Christianity’s Worst Scourge

Posted on January 13, 2020


By David Ettinger

An Impressive Point
A few years ago I attended a conference at which influential Christian pastor and author Francis Chan was speaking. His topic was Mormonism, and one particular point he made – accompanied by one particular action – left quite the impression on me.

Mr. Chan held his Bible high above his head and proclaimed: “You can’t read this” – referring to his Bible – “and still believe this” (he pointed to his outline notes on Mormonism).

He was right! No one who reads their Bible consistently should ever be swayed by the claims of false religions. Mr. Chan’s assertion is not only accurate regarding Mormonism, but for all things opposing clear biblical teaching.

Christians who consistently read their Bibles should be able to withstand any false teaching they encounter.
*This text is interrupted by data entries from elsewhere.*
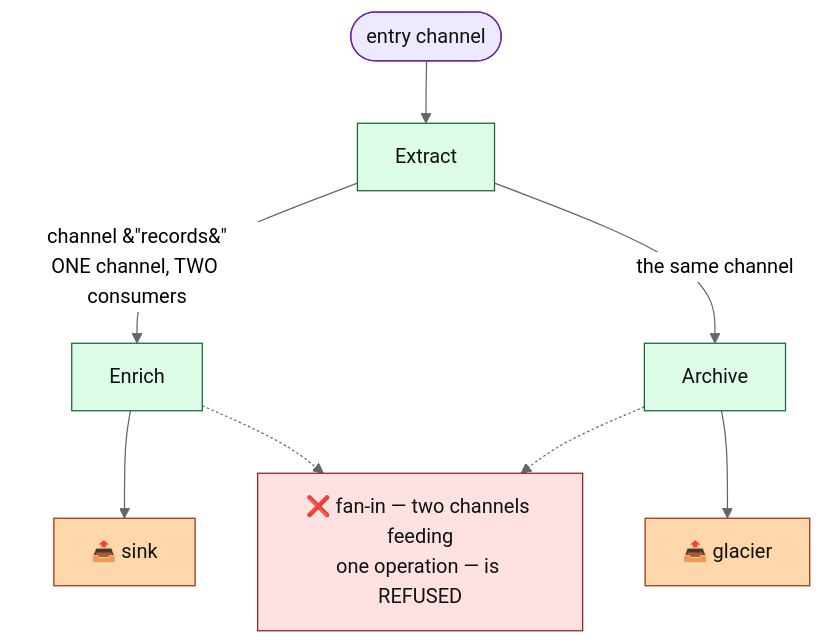
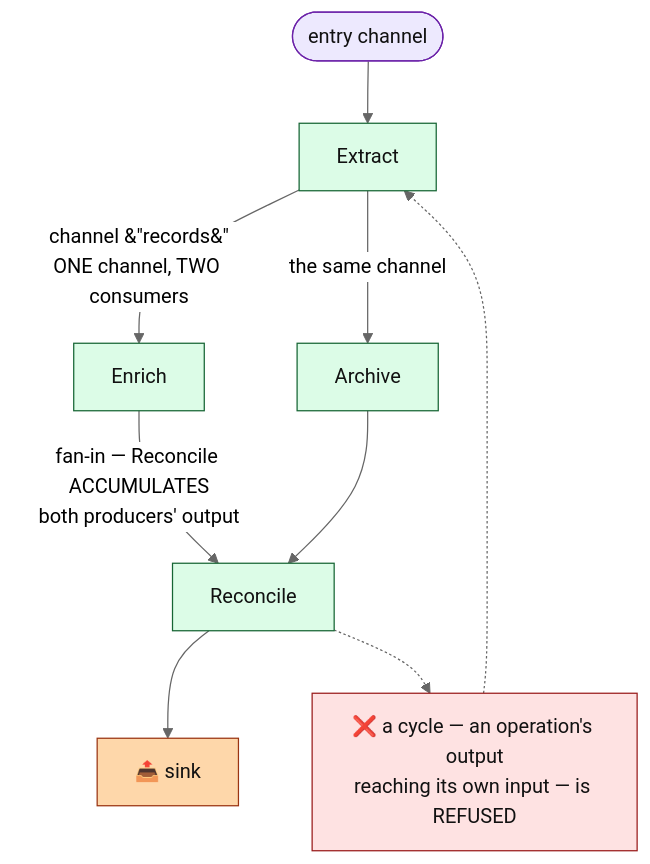
The first of 8 diagrams in docs/architecture/bounded_profile.md (Flezha/flezha), drawn with Mermaid (neutral theme) before and after one commit. The commit also changed other lines of this file and 101 other files, not shown here.

````diff
--- a/docs/architecture/bounded_profile.md
+++ b/docs/architecture/bounded_profile.md
@@ -27,24 +27,25 @@
 ```mermaid
 flowchart TB
     IN(["entry channel"]):::src
     A["Extract"]:::exec
     B["Enrich"]:::exec
     C["Archive"]:::exec
+    D["Reconcile"]:::exec
     P1["📤 sink"]:::sink
-    P2["📤 glacier"]:::sink
 
     IN --> A
     A -->|"channel &#34;records&#34;<br/>ONE channel, TWO consumers"| B
     A -->|"the same channel"| C
-    B --> P1
-    C --> P2
+    B -->|"fan-in — Reconcile ACCUMULATES<br/>both producers' output"| D
+    C --> D
+    D --> P1
 
-    FANIN["❌ fan-in — two channels feeding<br/>one operation — is REFUSED"]:::risk
-    B -.-> FANIN
-    C -.-> FANIN
+    CYC["❌ a cycle — an operation's output<br/>reaching its own input — is REFUSED"]:::risk
+    D -.-> CYC
+    CYC -.-> A
 
     classDef exec fill:#dcfce7,stroke:#166534,color:#111
     classDef sink fill:#fed7aa,stroke:#9a3412,color:#111
     classDef src fill:#ede9fe,stroke:#6b21a8,color:#111
     classDef risk fill:#fee2e2,stroke:#991b1b,color:#111
 ```
````
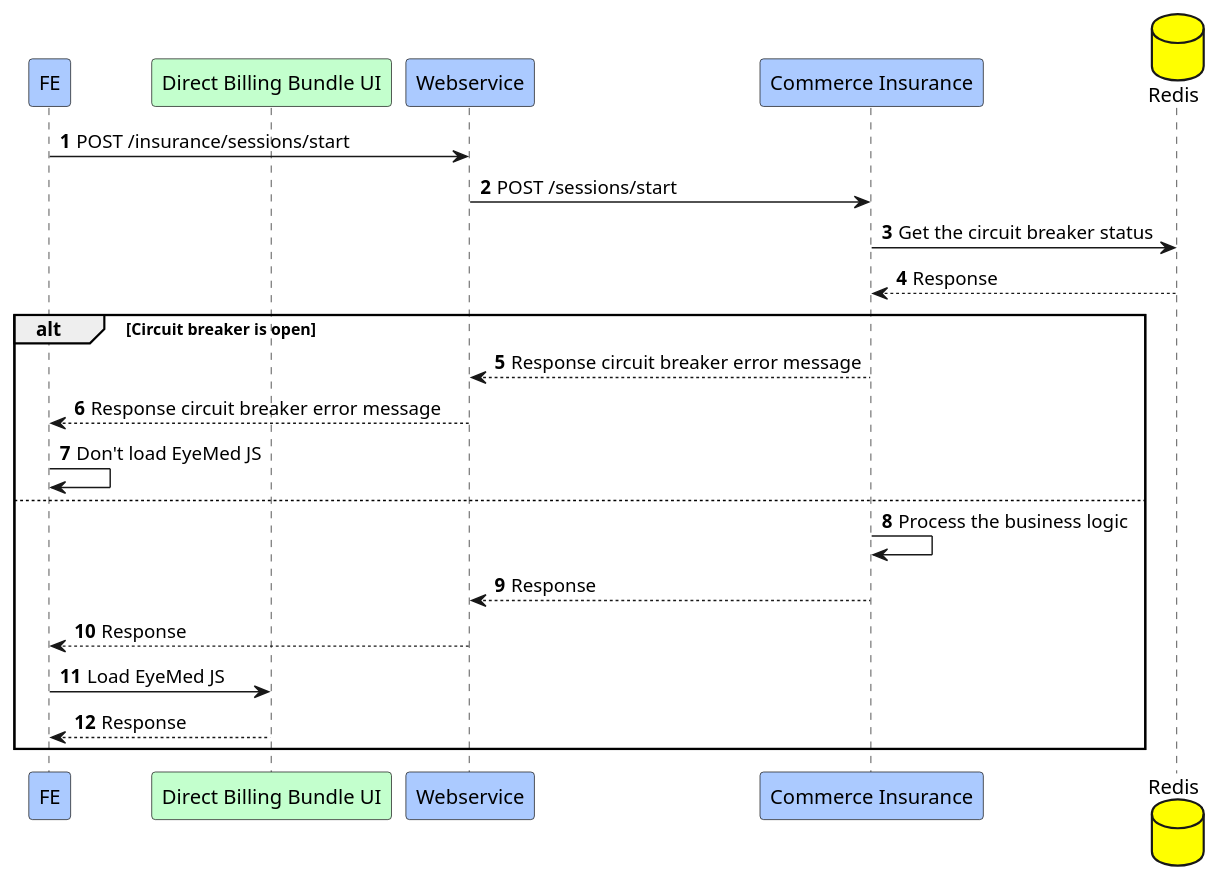
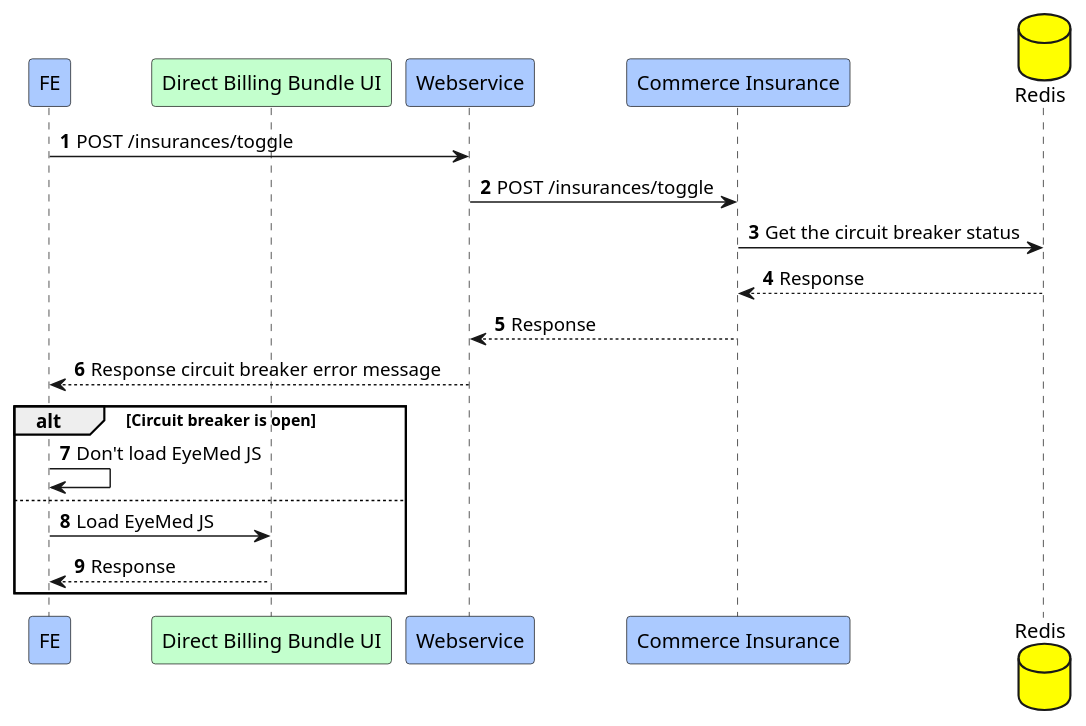
The diagram in Circuit breaker session start.puml (Jayounger/EyeMed-Sequence-Diagram), drawn with PlantUML before and after one commit. The commit also changed 13 other files, not shown here.

```diff
--- a/Circuit breaker session start.puml
+++ b/Circuit breaker session start.puml
@@ -1,27 +1,25 @@
 @startuml
 
 participant FE #abcaff
 participant "Direct Billing Bundle UI" #c3ffcd
 participant "Webservice" #abcaff
 participant "Commerce Insurance" #abcaff
 database "Redis" #yellow
 
 autonumber
-FE -> "Webservice":POST /insurance/sessions/start
-"Webservice" -> "Commerce Insurance":POST /sessions/start
+FE -> "Webservice":POST /insurances/toggle
+"Webservice" -> "Commerce Insurance":POST /insurances/toggle
 "Commerce Insurance" -> "Redis":Get the circuit breaker status
 "Redis" --> "Commerce Insurance":Response
+"Commerce Insurance" --> "Webservice":Response
+Webservice --> FE:Response circuit breaker error message
+
 alt Circuit breaker is open
-    "Commerce Insurance" --> "Webservice":Response circuit breaker error message
-    Webservice --> FE:Response circuit breaker error message
     FE -> FE:Don't load EyeMed JS
 else
-     "Commerce Insurance" -> "Commerce Insurance":Process the business logic
-     "Commerce Insurance" --> "Webservice":Response
-     Webservice --> FE:Response
      FE -> "Direct Billing Bundle UI":Load EyeMed JS
      "Direct Billing Bundle UI" --> FE:Response
 end
 
 
 @enduml
```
The problem, however, is that a large swathe of Christians rarely read their Bibles consistently and are almost as biblically ignorant as the unsaved.

Biblical ignorance – an offshoot of biblical negligence – is Christianity’s worst scourge.

A Terrible Commentary
According to Lifeway Research:

  • 30 percent of “Bible readers” only scan several passages or stories.
  • 15 percent have read at least half of the Bible during their lifetime.
  • 13 percent have only read a few sentences.
  • 12 percent have almost read all of it.
  • 11 percent have read all of it.
  • 10 percent have read none of it.
  • 9 percent have read all of it more than once.[1]

In other words, 32 percent of those surveyed are consistent Bible readers, which is encouraging. What is discouraging is that 68 percent aren’t, and this is a terrible commentary on the state of modern Christianity.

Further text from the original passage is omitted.